NEW YORK - U.S. stocks are set to welcome President-elect Donald Trump with sharp declines -- but not the crash that many feared.
Overnight, there was a knee-jerk panic in global markets as it became clear Trump was about to pull off a stunning upset by defeating Hillary Clinton, Wall Street's favored candidate. Dow futures plummeted nearly 900 points at one point as investors expressed fear about the inherent policies brought on by a Trump White House.
But a sense of relative calm seemed to return to the markets ahead of the opening bell on Wednesday morning. The Dow was on track to drop 230 points. The S&P 500 futures are down 1.1%, while the Nasdaq is down 1.5%.
This is hardly a freakout. In fact, the projected losses aren't even enough to wipe out the gains experienced on Monday when markets incorrectly bet Clinton's odds had improved.
Market strategists said the lack of a panic is due in part to hope that Trump will focus on policies that can help the economy, instead of more disruptive ideas like scrapping NAFTA.

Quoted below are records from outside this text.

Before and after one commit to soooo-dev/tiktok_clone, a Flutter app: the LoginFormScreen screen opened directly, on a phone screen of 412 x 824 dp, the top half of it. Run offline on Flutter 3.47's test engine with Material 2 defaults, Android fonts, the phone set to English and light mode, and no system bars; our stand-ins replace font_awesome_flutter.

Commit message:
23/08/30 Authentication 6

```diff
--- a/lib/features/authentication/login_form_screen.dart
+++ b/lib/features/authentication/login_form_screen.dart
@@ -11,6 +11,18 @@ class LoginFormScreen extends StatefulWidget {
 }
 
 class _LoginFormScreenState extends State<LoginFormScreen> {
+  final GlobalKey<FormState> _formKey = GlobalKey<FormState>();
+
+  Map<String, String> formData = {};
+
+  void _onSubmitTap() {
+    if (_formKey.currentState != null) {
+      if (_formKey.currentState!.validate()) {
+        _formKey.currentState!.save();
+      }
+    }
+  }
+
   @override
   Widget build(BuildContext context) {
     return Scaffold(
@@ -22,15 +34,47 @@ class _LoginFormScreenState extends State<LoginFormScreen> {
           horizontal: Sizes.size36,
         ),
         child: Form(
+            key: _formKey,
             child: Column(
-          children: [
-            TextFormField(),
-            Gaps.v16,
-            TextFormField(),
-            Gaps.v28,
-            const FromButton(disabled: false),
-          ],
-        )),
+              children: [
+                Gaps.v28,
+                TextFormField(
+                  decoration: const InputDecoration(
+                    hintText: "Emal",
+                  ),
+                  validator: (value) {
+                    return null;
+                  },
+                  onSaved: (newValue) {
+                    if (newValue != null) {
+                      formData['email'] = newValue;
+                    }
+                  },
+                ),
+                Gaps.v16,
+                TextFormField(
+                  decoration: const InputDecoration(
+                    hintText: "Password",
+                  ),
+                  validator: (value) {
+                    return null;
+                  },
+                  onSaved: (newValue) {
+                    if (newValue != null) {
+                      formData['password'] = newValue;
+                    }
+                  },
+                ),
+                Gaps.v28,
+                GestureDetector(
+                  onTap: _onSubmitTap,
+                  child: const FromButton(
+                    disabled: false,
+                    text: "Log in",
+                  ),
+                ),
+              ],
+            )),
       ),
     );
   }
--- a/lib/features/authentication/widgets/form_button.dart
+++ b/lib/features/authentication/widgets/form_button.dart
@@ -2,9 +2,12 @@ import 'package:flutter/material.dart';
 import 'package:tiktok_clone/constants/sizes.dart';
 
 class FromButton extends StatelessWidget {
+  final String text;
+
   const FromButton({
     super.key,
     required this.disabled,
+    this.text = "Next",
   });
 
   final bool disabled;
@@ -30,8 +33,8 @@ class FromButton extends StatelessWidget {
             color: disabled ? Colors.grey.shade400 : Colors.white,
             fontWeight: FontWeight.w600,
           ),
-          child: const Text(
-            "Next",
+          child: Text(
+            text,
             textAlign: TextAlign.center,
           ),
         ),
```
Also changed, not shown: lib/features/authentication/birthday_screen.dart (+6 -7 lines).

"The rhetoric that was talked about on the campaign trail was pretty scary. The nationalism and protectionism," said Art Hogan, chief market strategist at Wunderlich Securities.
"But there's a big difference between what you say campaigning and what you do as president," Hogan said.